##### INFORMATION SHOWN

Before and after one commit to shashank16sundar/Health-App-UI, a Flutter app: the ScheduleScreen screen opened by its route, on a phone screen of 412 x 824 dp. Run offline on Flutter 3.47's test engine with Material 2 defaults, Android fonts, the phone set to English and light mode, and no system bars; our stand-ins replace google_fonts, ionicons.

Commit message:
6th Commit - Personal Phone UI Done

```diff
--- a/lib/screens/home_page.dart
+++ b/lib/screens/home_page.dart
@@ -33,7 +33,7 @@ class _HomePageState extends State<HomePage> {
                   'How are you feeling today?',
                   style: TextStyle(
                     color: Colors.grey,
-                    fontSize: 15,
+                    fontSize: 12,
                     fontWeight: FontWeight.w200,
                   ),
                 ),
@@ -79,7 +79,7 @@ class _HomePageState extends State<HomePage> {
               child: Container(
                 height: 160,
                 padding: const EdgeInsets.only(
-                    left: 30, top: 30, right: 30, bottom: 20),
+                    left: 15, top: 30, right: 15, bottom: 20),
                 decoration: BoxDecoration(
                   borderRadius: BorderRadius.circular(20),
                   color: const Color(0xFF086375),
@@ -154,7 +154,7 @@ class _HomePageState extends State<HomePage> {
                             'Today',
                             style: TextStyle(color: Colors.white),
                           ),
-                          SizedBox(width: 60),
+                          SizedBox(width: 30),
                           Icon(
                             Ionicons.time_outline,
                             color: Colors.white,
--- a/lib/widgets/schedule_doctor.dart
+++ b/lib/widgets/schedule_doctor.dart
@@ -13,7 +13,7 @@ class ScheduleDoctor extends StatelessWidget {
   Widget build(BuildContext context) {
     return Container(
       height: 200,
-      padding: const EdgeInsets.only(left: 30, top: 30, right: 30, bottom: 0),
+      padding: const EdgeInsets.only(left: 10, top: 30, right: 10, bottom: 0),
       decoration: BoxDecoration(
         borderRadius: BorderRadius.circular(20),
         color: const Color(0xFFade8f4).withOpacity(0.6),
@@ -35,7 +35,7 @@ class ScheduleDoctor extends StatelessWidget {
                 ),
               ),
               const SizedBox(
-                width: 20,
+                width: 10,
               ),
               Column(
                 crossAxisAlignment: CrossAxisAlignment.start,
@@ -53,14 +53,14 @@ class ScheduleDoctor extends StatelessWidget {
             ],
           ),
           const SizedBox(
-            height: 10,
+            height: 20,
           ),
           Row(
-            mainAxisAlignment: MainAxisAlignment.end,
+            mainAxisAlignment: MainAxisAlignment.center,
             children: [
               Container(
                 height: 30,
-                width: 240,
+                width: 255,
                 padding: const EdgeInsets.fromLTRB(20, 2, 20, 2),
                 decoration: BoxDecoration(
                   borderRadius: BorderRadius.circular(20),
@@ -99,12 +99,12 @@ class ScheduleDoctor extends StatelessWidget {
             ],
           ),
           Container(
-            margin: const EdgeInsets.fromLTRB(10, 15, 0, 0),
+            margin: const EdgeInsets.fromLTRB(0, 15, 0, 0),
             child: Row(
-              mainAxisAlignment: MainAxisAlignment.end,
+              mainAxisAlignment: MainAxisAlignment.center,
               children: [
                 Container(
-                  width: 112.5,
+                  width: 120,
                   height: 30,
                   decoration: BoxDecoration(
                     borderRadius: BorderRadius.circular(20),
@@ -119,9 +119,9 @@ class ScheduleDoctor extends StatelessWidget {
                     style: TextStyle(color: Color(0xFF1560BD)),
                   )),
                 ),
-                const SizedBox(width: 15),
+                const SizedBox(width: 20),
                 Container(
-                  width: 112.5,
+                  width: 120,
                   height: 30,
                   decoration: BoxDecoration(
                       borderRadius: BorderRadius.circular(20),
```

##########

* [THE TASK] Every record is to be retyped exactly as given.

* [THE COMPLETED TASK]
Before and after one commit to shashank16sundar/Health-App-UI, a Flutter app: the ScheduleScreen screen opened by its route, on a phone screen of 412 x 824 dp. Run offline on Flutter 3.47's test engine with Material 2 defaults, Android fonts, the phone set to English and light mode, and no system bars; our stand-ins replace google_fonts, ionicons.

Commit message:
6th Commit - Personal Phone UI Done

```diff
--- a/lib/screens/home_page.dart
+++ b/lib/screens/home_page.dart
@@ -33,7 +33,7 @@ class _HomePageState extends State<HomePage> {
                   'How are you feeling today?',
                   style: TextStyle(
                     color: Colors.grey,
-                    fontSize: 15,
+                    fontSize: 12,
                     fontWeight: FontWeight.w200,
                   ),
                 ),
@@ -79,7 +79,7 @@ class _HomePageState extends State<HomePage> {
               child: Container(
                 height: 160,
                 padding: const EdgeInsets.only(
-                    left: 30, top: 30, right: 30, bottom: 20),
+                    left: 15, top: 30, right: 15, bottom: 20),
                 decoration: BoxDecoration(
                   borderRadius: BorderRadius.circular(20),
                   color: const Color(0xFF086375),
@@ -154,7 +154,7 @@ class _HomePageState extends State<HomePage> {
                             'Today',
                             style: TextStyle(color: Colors.white),
                           ),
-                          SizedBox(width: 60),
+                          SizedBox(width: 30),
                           Icon(
                             Ionicons.time_outline,
                             color: Colors.white,
--- a/lib/widgets/schedule_doctor.dart
+++ b/lib/widgets/schedule_doctor.dart
@@ -13,7 +13,7 @@ class ScheduleDoctor extends StatelessWidget {
   Widget build(BuildContext context) {
     return Container(
       height: 200,
-      padding: const EdgeInsets.only(left: 30, top: 30, right: 30, bottom: 0),
+      padding: const EdgeInsets.only(left: 10, top: 30, right: 10, bottom: 0),
       decoration: BoxDecoration(
         borderRadius: BorderRadius.circular(20),
         color: const Color(0xFFade8f4).withOpacity(0.6),
@@ -35,7 +35,7 @@ class ScheduleDoctor extends StatelessWidget {
                 ),
               ),
               const SizedBox(
-                width: 20,
+                width: 10,
               ),
               Column(
                 crossAxisAlignment: CrossAxisAlignment.start,
@@ -53,14 +53,14 @@ class ScheduleDoctor extends StatelessWidget {
             ],
           ),
           const SizedBox(
-            height: 10,
+            height: 20,
           ),
           Row(
-            mainAxisAlignment: MainAxisAlignment.end,
+            mainAxisAlignment: MainAxisAlignment.center,
             children: [
               Container(
                 height: 30,
-                width: 240,
+                width: 255,
                 padding: const EdgeInsets.fromLTRB(20, 2, 20, 2),
                 decoration: BoxDecoration(
                   borderRadius: BorderRadius.circular(20),
@@ -99,12 +99,12 @@ class ScheduleDoctor extends StatelessWidget {
             ],
           ),
           Container(
-            margin: const EdgeInsets.fromLTRB(10, 15, 0, 0),
+            margin: const EdgeInsets.fromLTRB(0, 15, 0, 0),
             child: Row(
-              mainAxisAlignment: MainAxisAlignment.end,
+              mainAxisAlignment: MainAxisAlignment.center,
               children: [
                 Container(
-                  width: 112.5,
+                  width: 120,
                   height: 30,
                   decoration: BoxDecoration(
                     borderRadius: BorderRadius.circular(20),
@@ -119,9 +119,9 @@ class ScheduleDoctor extends StatelessWidget {
                     style: TextStyle(color: Color(0xFF1560BD)),
                   )),
                 ),
-                const SizedBox(width: 15),
+                const SizedBox(width: 20),
                 Container(
-                  width: 112.5,
+                  width: 120,
                   height: 30,
                   decoration: BoxDecoration(
                       borderRadius: BorderRadius.circular(20),
```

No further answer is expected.